(NY Times) At the formal start of his papacy, Pope Francis offered a passionate pledge on Tuesday to serve â€œthe poorest, the weakest, the least important,â€ striking the same tones of humility as have marked the days since he was elected last week.
On a raised and canopied throne on a purple platform looking out from St. Peterâ€™s Basilica to the huge piazza in front of it, the pope enjoined those in temporal power to protect the world and â€œnot allow omens of destruction and death to accompany the advance of this world.â€
â€œToday, too, amid so much darkness, we need to see the light of hope and to be men and women who bring hope to others,â€ he added to frequent applause from some among the tens of thousands people cramming the square and the broad avenue leading to it from the River Tiber.
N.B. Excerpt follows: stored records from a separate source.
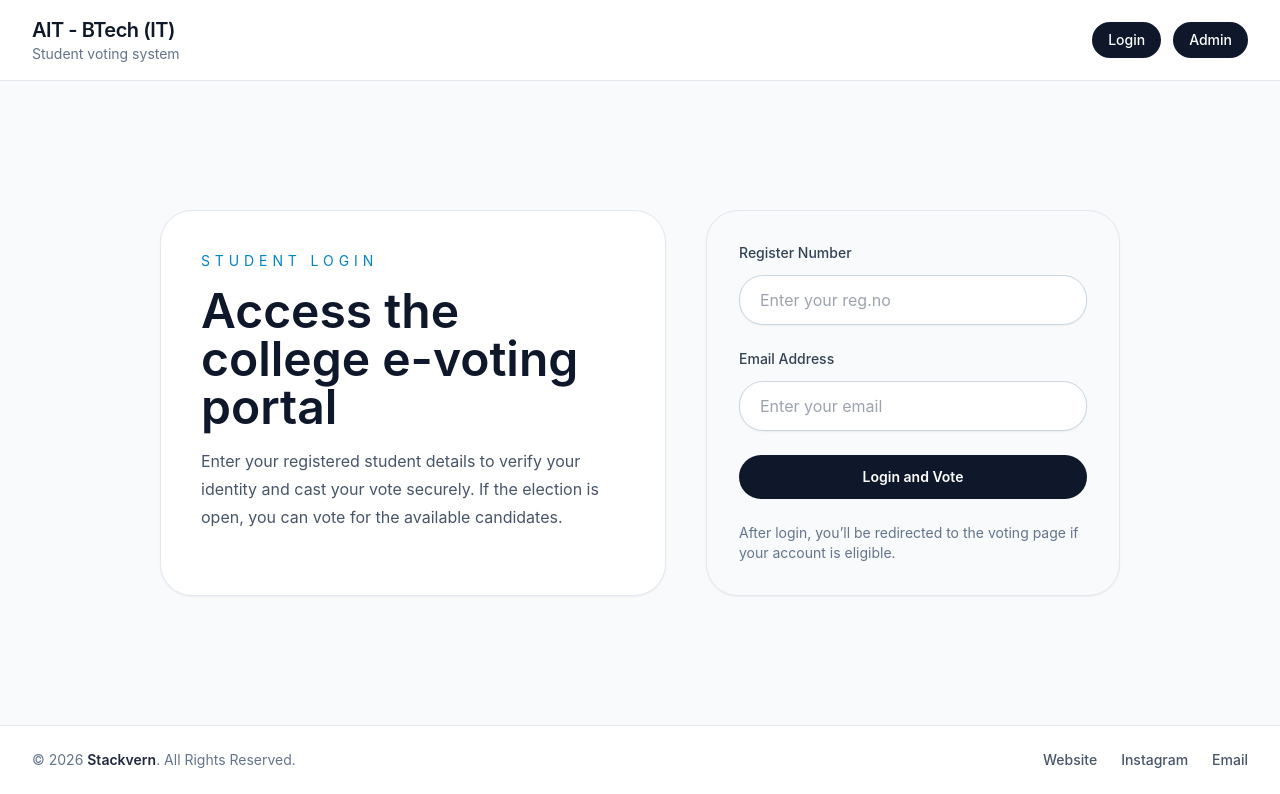
Repository: stackvern/college-evoting
Page: / (app in client/)
These files come from the project's save history. The page is drawn as it stood at one moment and after the next save; the edit follows.
The browser window is 1280 px wide. The pictures show the whole page.
The project was rebuilt for these pictures with package versions that can differ from the ones it lists, and the page was loaded fresh each time. Also part of the build but not shown: client/vite.config.js, client/src/components/ProtectedRoute.jsx, client/src/components/AdminProtectedRoute.jsx, client/src/pages/VotePage.jsx, client/src/pages/ResultPage.jsx, client/src/pages/AdminLoginPage.jsx, client/src/pages/AdminDashboard.jsx.

Above is the page before, as saved 2026-07-19 18:45:45.

After the next save:
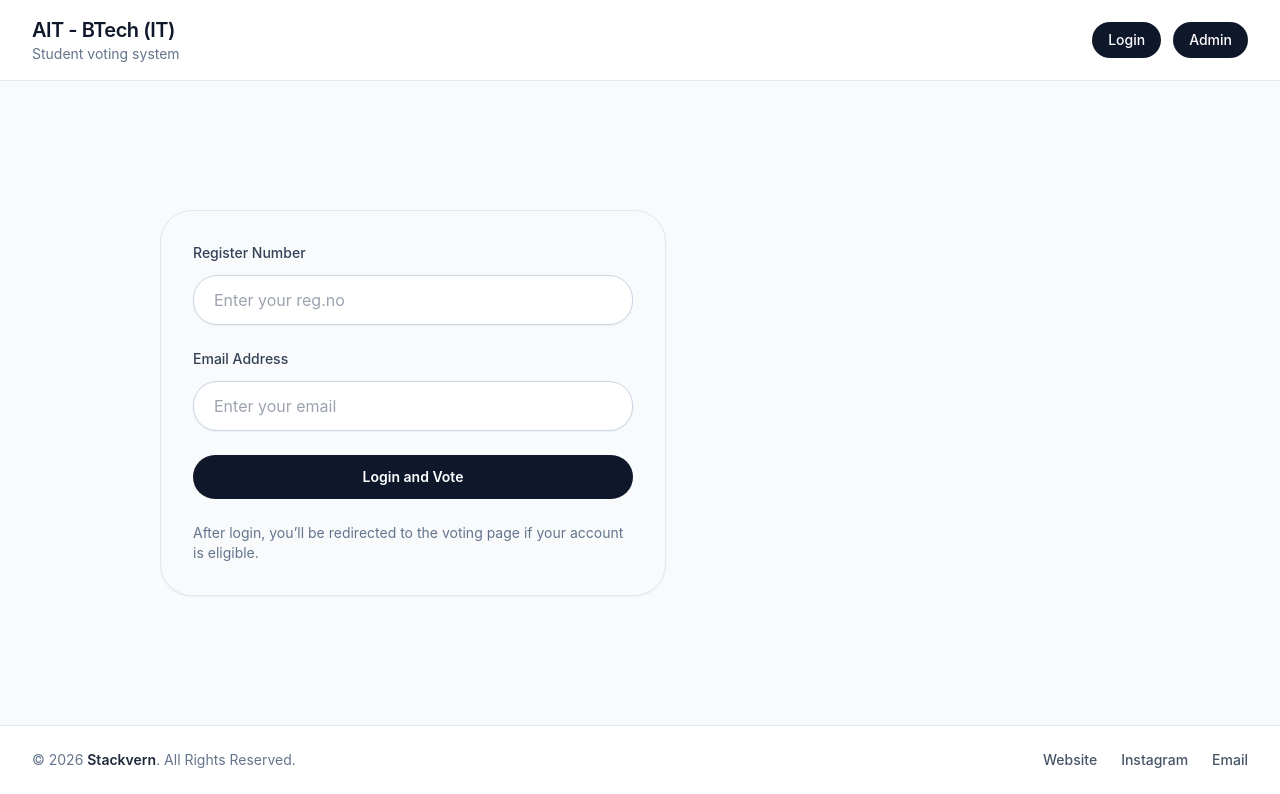
Saved 55 s later.
--- a/client/src/pages/LoginPage.jsx
+++ b/client/src/pages/LoginPage.jsx
@@ -43,13 +43,7 @@
   return (
     <div className="mx-auto flex min-h-[calc(100vh-140px)] max-w-5xl flex-col justify-center px-4 py-10 sm:px-6 lg:px-8">
       <div className="grid gap-10 xl:grid-cols-[1.1fr_0.9fr]">
-        <section className="rounded-[32px] border border-slate-200 bg-white p-10 shadow-sm">
-          <div className="space-y-4">
-            <p className="text-sm uppercase tracking-[0.35em] text-sky-600">Student login</p>
-            <h1 className="text-4xl font-semibold text-slate-900 sm:text-5xl">Access the college e-voting portal</h1>
-            <p className="max-w-2xl text-base leading-7 text-slate-600">Enter your registered student details to verify your identity and cast your vote securely. If the election is open, you can vote for the available candidates.</p>
-          </div>
-        </section>
+
 
         <form onSubmit={handleSubmit} className="rounded-[32px] border border-slate-200 bg-slate-50 p-8 shadow-sm">
           <div className="space-y-6">

After the save that followed:
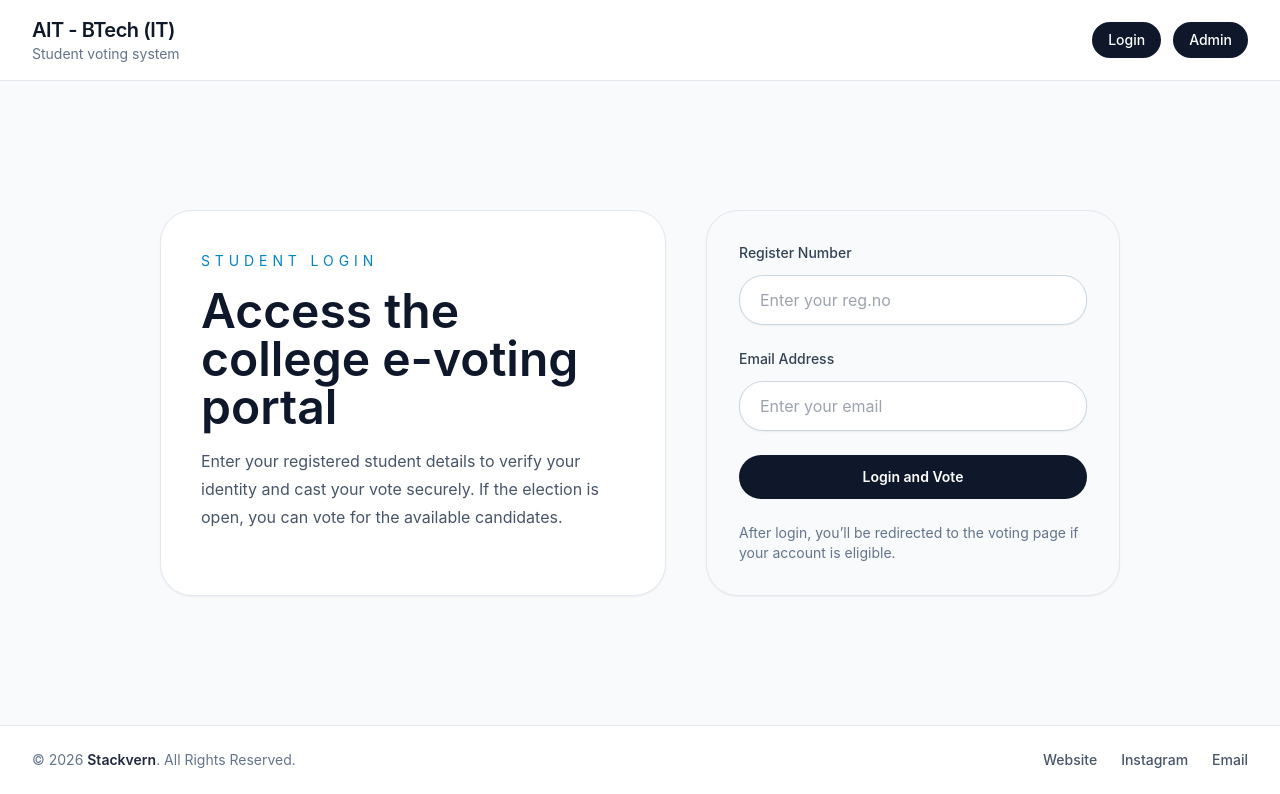
Saved 77 s later.
--- a/client/src/pages/LoginPage.jsx
+++ b/client/src/pages/LoginPage.jsx
@@ -43,7 +43,13 @@
   return (
     <div className="mx-auto flex min-h-[calc(100vh-140px)] max-w-5xl flex-col justify-center px-4 py-10 sm:px-6 lg:px-8">
       <div className="grid gap-10 xl:grid-cols-[1.1fr_0.9fr]">
-
+        <section className="rounded-[32px] border border-slate-200 bg-white p-10 shadow-sm">
+          <div className="space-y-4">
+            <p className="text-sm uppercase tracking-[0.35em] text-sky-600">Student login</p>
+            <h1 className="text-4xl font-semibold text-slate-900 sm:text-5xl">Access the college e-voting portal</h1>
+            <p className="max-w-2xl text-base leading-7 text-slate-600">Enter your registered student details to verify your identity and cast your vote securely. If the election is open, you can vote for the available candidates.</p>
+          </div>
+        </section>
 
         <form onSubmit={handleSubmit} className="rounded-[32px] border border-slate-200 bg-slate-50 p-8 shadow-sm">
           <div className="space-y-6">
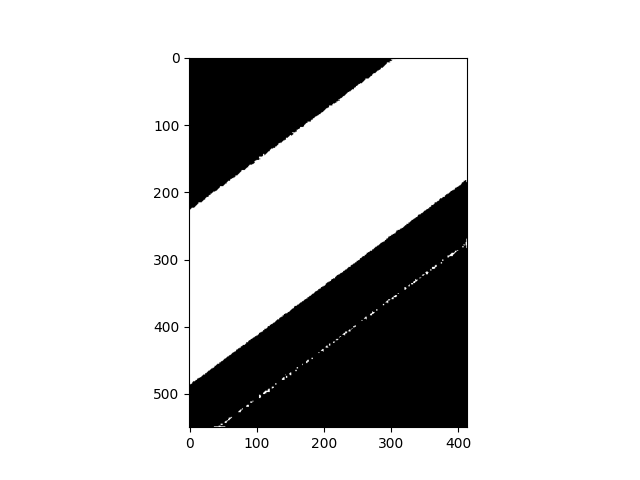
Repository: simonnchong/Computer_Vision
Script's output: python Thresholding.py
An editor plug-in stored every save of this project. The script's output is shown before and after a run of saves, followed by the edit.
Random numbers start from a fixed seed. It also reads DATA/rainbow.jpg.

Above is the script's output before, as saved 2024-02-06 16:11:47.

After the next 2 saves:
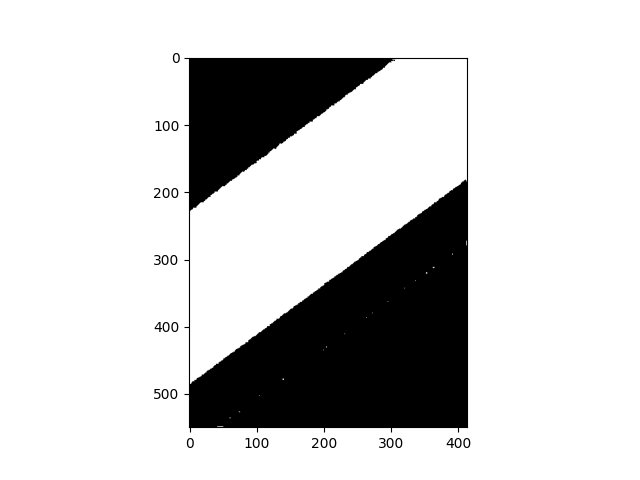
The 2 saves are shown as one change because they came seconds apart.
The last was saved 5 s later.
--- a/Thresholding.py
+++ b/Thresholding.py
@@ -5,7 +5,7 @@ img = cv2.imread("DATA/rainbow.jpg", 0)
 
 # plt.imshow(img, cmap="gray")
 
-ret, thresh1 = cv2.threshold(img, 126, 255, cv2.THRESH_BINARY)
+ret, thresh1 = cv2.threshold(img, 127, 255, cv2.THRESH_BINARY)
 print(ret)
 
 plt.imshow(thresh1, cmap="gray")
The Vatican estimated the number at 150,000 to 200,000.
Clearly defining his vision of his own role, he quoted from scriptural texts to say that as Bishop of Rome, he was endowed with â€œa certain power.â€
But he went on: â€œLet us never forget that authentic power is service and that the pope too, when exercising power, must enter ever more fully into that service which has its radiant culmination on the Cross.â€
â€œHe must be inspired by the lowly, concrete and faithful service which marked St. Joseph and, like him, he must open his arms to protect all of Godâ€™s people and embrace with tender affection the whole of humanity, especially the poorest, the weakest, the least important, those whom Matthew lists in the final judgment on love: the hungry, the thirsty, the stranger, the naked, the sick and those in prison.â€ The inauguration coincided with St. Josephâ€™s day commemorating Joseph, the biblical husband of Mary.
His words, for some, found an echo. â€œThis is why we are all here, his warmth,â€ said Andreina Baldi, 58, a housewife from Rome, the end of Francisâ€™ homily. [more]